Assignment
The answer must be an exact printing of every record below, with the pictures omitted.

----- Data for processing

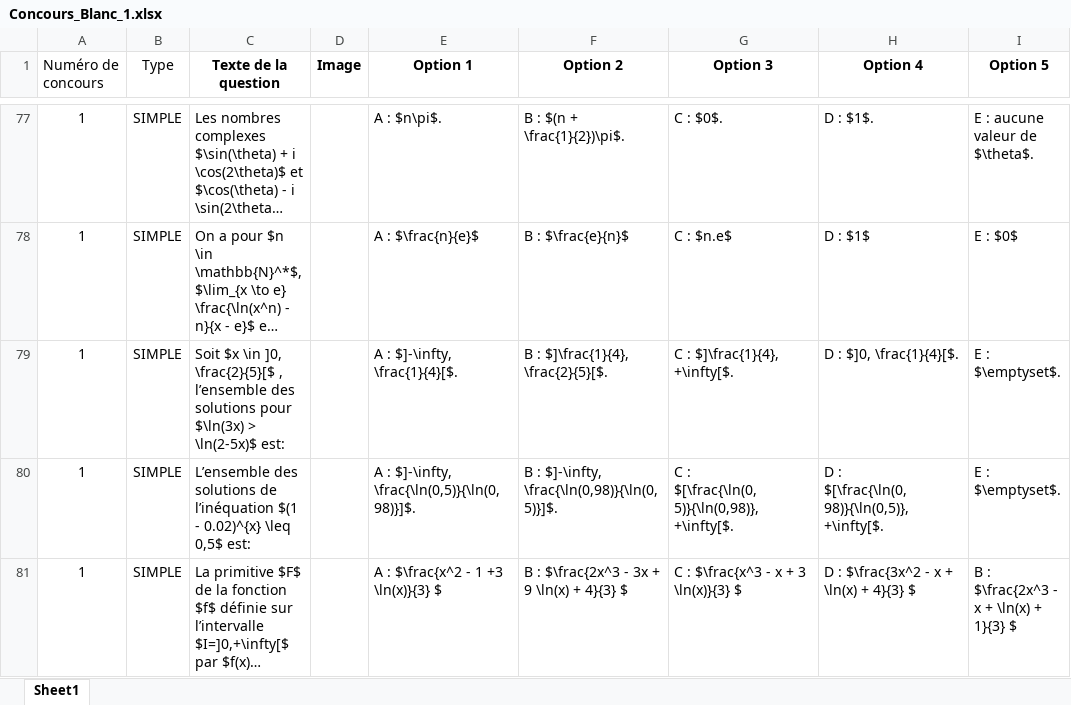
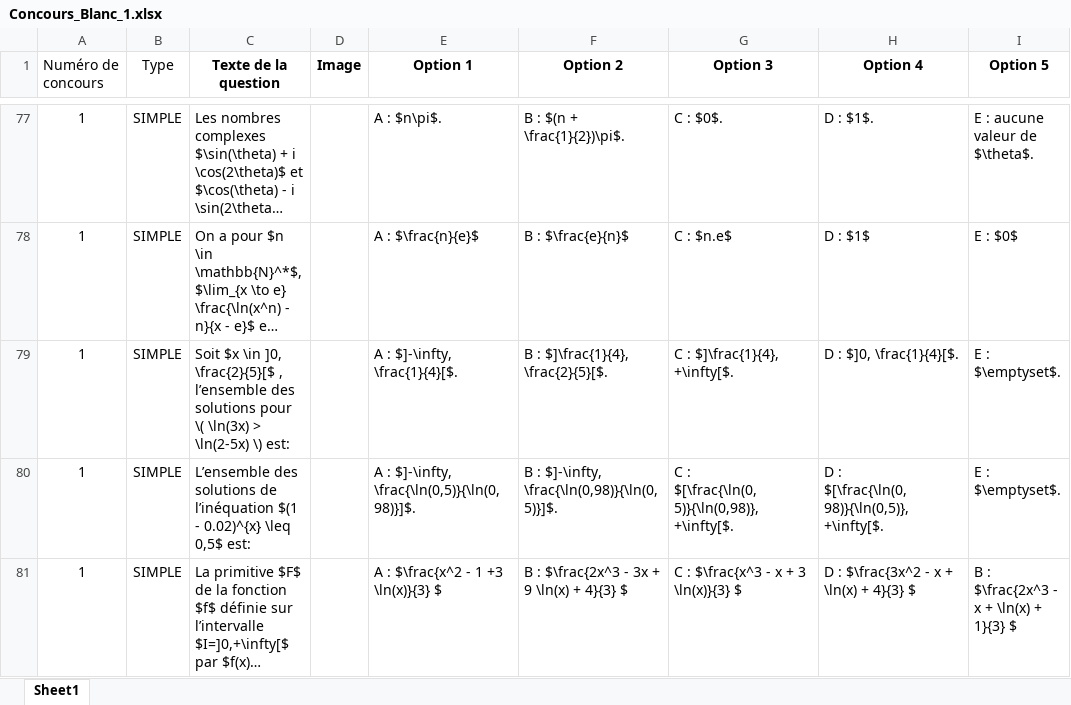
Before and after one commit to moulaycherif/MED-CONTEST, an Excel workbook: Concours_Blanc_1.xlsx, sheet Sheet1, drawn as a sheet; only a part is shown, gaps mark what is left out; long unchanged cells end in …; values as stored, in another font and other column widths than the file's, no borders; the diff names each change by its address in the sheet, - before the commit and + after, or states it on an @@ line.

```diff
--- a/Concours_Blanc_1.xlsx (sheet Sheet1)
+++ b/Concours_Blanc_1.xlsx (sheet Sheet1)
-C79 (Texte de la question): …solutions pour $\ln(3x) > \ln(2-5x)$ est:
+C79 (Texte de la question): …solutions pour \( \ln(3x) > \ln(2-5x) \) est:
```
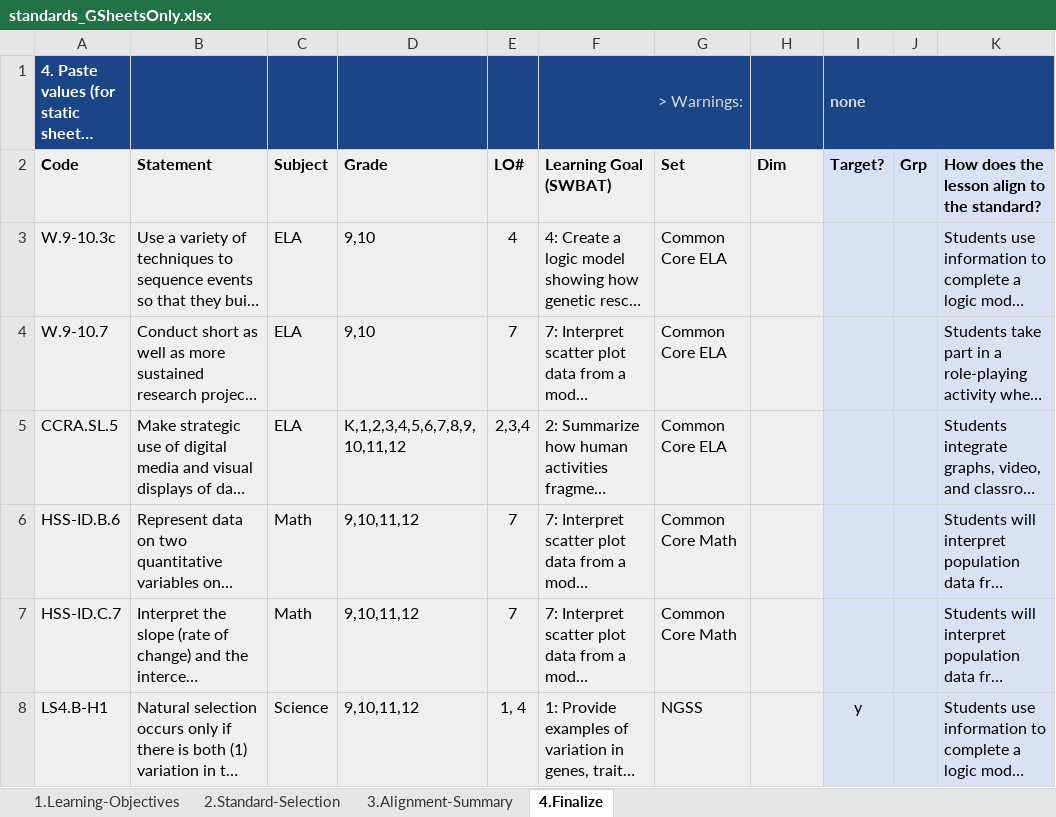
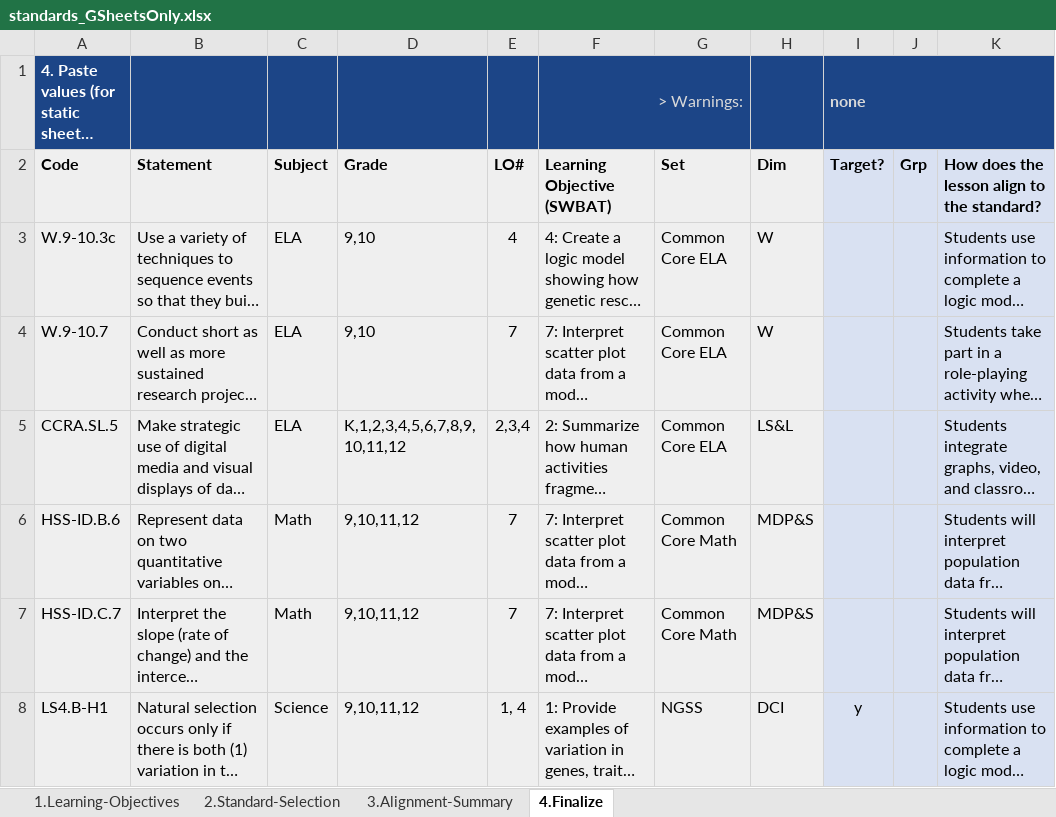
Before and after one commit to galacticpolymath/geneticRescue_sci, an Excel workbook: meta/standards_GSheetsOnly.xlsx, sheet 4.Finalize, drawn as a sheet; only a part is shown; long unchanged cells end in …; values as stored, in another font and other column widths than the file's, no borders; charts and pictures and conditional formats not drawn; the diff covers the shown part only; the diff names each change by its address in the sheet, - before the commit and + after, or states it on an @@ line.

```diff
--- a/meta/standards_GSheetsOnly.xlsx (sheet 4.Finalize)
+++ b/meta/standards_GSheetsOnly.xlsx (sheet 4.Finalize)
-F2: Learning Goal (SWBAT)
+F2: Learning Objective (SWBAT)
-H3:H4 (Dim): (empty)
+H3:H4 (Dim): W
-H5 (Dim): (empty)
+H5 (Dim): LS&L
-H6:H7 (Dim): (empty)
+H6:H7 (Dim): MDP&S
-H8 (Dim): (empty)
+H8 (Dim): DCI
```
Also changed, not shown: 1 added row and 23 edited cells elsewhere in this sheet, sheet 3.Alignment-Summary, sheet 2.Standard-Selection, sheet 1.Learning-Objectives, formulas that keep their value, hidden cells, meta/procedure_GSheetsOnly.xlsx, meta/teaching-materials.xlsx, 14 other files.
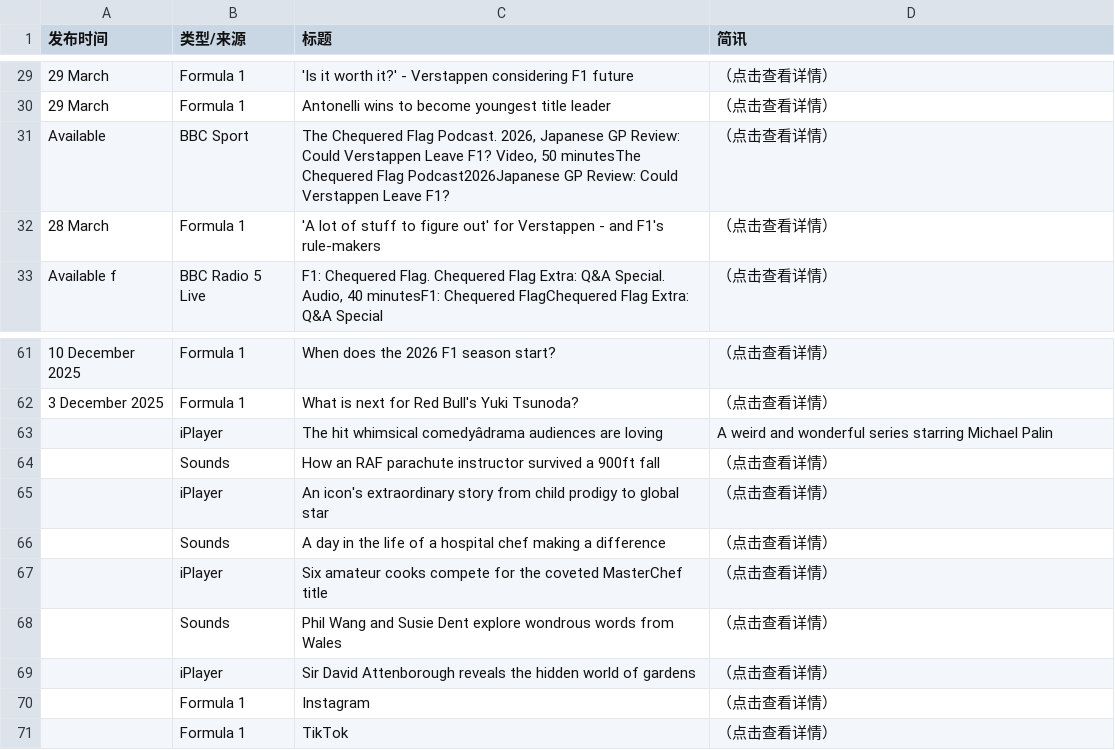
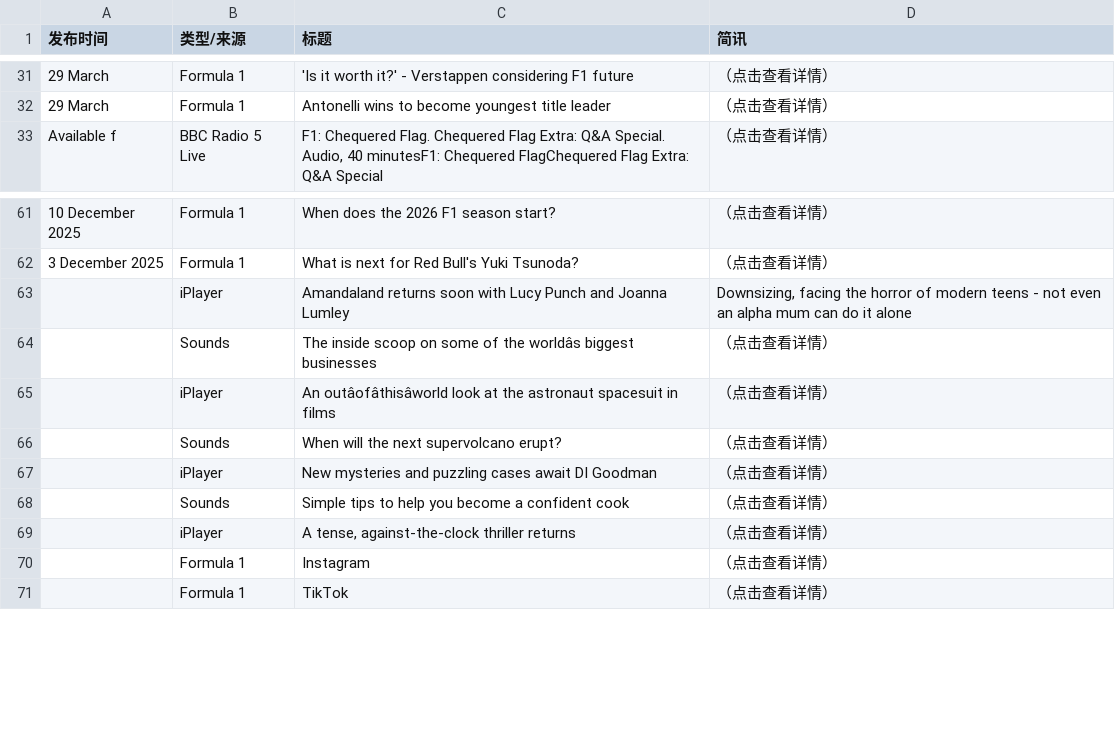
Before and after one commit to 202704948-design/bbc-f1-scraper, a CSV file: f1_news_perfect.csv, drawn as a sheet; only a part is shown, gaps mark what is left out; removed rows and columns are numbered as before the commit, all else as after; the diff covers the shown part only; the diff names each change by its address in the sheet, - before the commit and + after, or states it on an @@ line.

```diff
--- a/f1_news_perfect.csv
+++ b/f1_news_perfect.csv
-row 31: Available | BBC Sport | The Chequered Flag Podcast. 2026, Japanese GP Review: Could Verstappen Leave F1? Video, 50 minutesThe Chequered Flag Podcast2026Japanese GP Review: Could Verstappen Leave F1? | （点击查看详情）
-row 32: 28 March | Formula 1 | 'A lot of stuff to figure out' for Verstappen - and F1's rule-makers | （点击查看详情）
-C63 (标题): The hit whimsical comedyâdrama audiences are loving
+C63 (标题): Amandaland returns soon with Lucy Punch and Joanna Lumley
-D63 (简讯): A weird and wonderful series starring Michael Palin
+D63 (简讯): Downsizing, facing the horror of modern teens - not even an alpha mum can do it alone
-C64 (标题): How an RAF parachute instructor survived a 900ft fall
+C64 (标题): The inside scoop on some of the worldâs biggest businesses
-C65 (标题): An icon's extraordinary story from child prodigy to global star
+C65 (标题): An outâofâthisâworld look at the astronaut spacesuit in films
-C66 (标题): A day in the life of a hospital chef making a difference
+C66 (标题): When will the next supervolcano erupt?
-C67 (标题): Six amateur cooks compete for the coveted MasterChef title
+C67 (标题): New mysteries and puzzling cases await DI Goodman
-C68 (标题): Phil Wang and Susie Dent explore wondrous words from Wales
+C68 (标题): Simple tips to help you become a confident cook
-C69 (标题): Sir David Attenborough reveals the hidden world of gardens
+C69 (标题): A tense, against-the-clock thriller returns
```
Also changed, not shown: 6 added rows, 4 removed rows and 11 edited cells elsewhere in this file.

----------

Task output
Before and after one commit to moulaycherif/MED-CONTEST, an Excel workbook: Concours_Blanc_1.xlsx, sheet Sheet1, drawn as a sheet; only a part is shown, gaps mark what is left out; long unchanged cells end in …; values as stored, in another font and other column widths than the file's, no borders; the diff names each change by its address in the sheet, - before the commit and + after, or states it on an @@ line.

```diff
--- a/Concours_Blanc_1.xlsx (sheet Sheet1)
+++ b/Concours_Blanc_1.xlsx (sheet Sheet1)
-C79 (Texte de la question): …solutions pour $\ln(3x) > \ln(2-5x)$ est:
+C79 (Texte de la question): …solutions pour \( \ln(3x) > \ln(2-5x) \) est:
```
Before and after one commit to galacticpolymath/geneticRescue_sci, an Excel workbook: meta/standards_GSheetsOnly.xlsx, sheet 4.Finalize, drawn as a sheet; only a part is shown; long unchanged cells end in …; values as stored, in another font and other column widths than the file's, no borders; charts and pictures and conditional formats not drawn; the diff covers the shown part only; the diff names each change by its address in the sheet, - before the commit and + after, or states it on an @@ line.

```diff
--- a/meta/standards_GSheetsOnly.xlsx (sheet 4.Finalize)
+++ b/meta/standards_GSheetsOnly.xlsx (sheet 4.Finalize)
-F2: Learning Goal (SWBAT)
+F2: Learning Objective (SWBAT)
-H3:H4 (Dim): (empty)
+H3:H4 (Dim): W
-H5 (Dim): (empty)
+H5 (Dim): LS&L
-H6:H7 (Dim): (empty)
+H6:H7 (Dim): MDP&S
-H8 (Dim): (empty)
+H8 (Dim): DCI
```
Also changed, not shown: 1 added row and 23 edited cells elsewhere in this sheet, sheet 3.Alignment-Summary, sheet 2.Standard-Selection, sheet 1.Learning-Objectives, formulas that keep their value, hidden cells, meta/procedure_GSheetsOnly.xlsx, meta/teaching-materials.xlsx, 14 other files.
Before and after one commit to 202704948-design/bbc-f1-scraper, a CSV file: f1_news_perfect.csv, drawn as a sheet; only a part is shown, gaps mark what is left out; removed rows and columns are numbered as before the commit, all else as after; the diff covers the shown part only; the diff names each change by its address in the sheet, - before the commit and + after, or states it on an @@ line.

```diff
--- a/f1_news_perfect.csv
+++ b/f1_news_perfect.csv
-row 31: Available | BBC Sport | The Chequered Flag Podcast. 2026, Japanese GP Review: Could Verstappen Leave F1? Video, 50 minutesThe Chequered Flag Podcast2026Japanese GP Review: Could Verstappen Leave F1? | （点击查看详情）
-row 32: 28 March | Formula 1 | 'A lot of stuff to figure out' for Verstappen - and F1's rule-makers | （点击查看详情）
-C63 (标题): The hit whimsical comedyâdrama audiences are loving
+C63 (标题): Amandaland returns soon with Lucy Punch and Joanna Lumley
-D63 (简讯): A weird and wonderful series starring Michael Palin
+D63 (简讯): Downsizing, facing the horror of modern teens - not even an alpha mum can do it alone
-C64 (标题): How an RAF parachute instructor survived a 900ft fall
+C64 (标题): The inside scoop on some of the worldâs biggest businesses
-C65 (标题): An icon's extraordinary story from child prodigy to global star
+C65 (标题): An outâofâthisâworld look at the astronaut spacesuit in films
-C66 (标题): A day in the life of a hospital chef making a difference
+C66 (标题): When will the next supervolcano erupt?
-C67 (标题): Six amateur cooks compete for the coveted MasterChef title
+C67 (标题): New mysteries and puzzling cases await DI Goodman
-C68 (标题): Phil Wang and Susie Dent explore wondrous words from Wales
+C68 (标题): Simple tips to help you become a confident cook
-C69 (标题): Sir David Attenborough reveals the hidden world of gardens
+C69 (标题): A tense, against-the-clock thriller returns
```
Also changed, not shown: 6 added rows, 4 removed rows and 11 edited cells elsewhere in this file.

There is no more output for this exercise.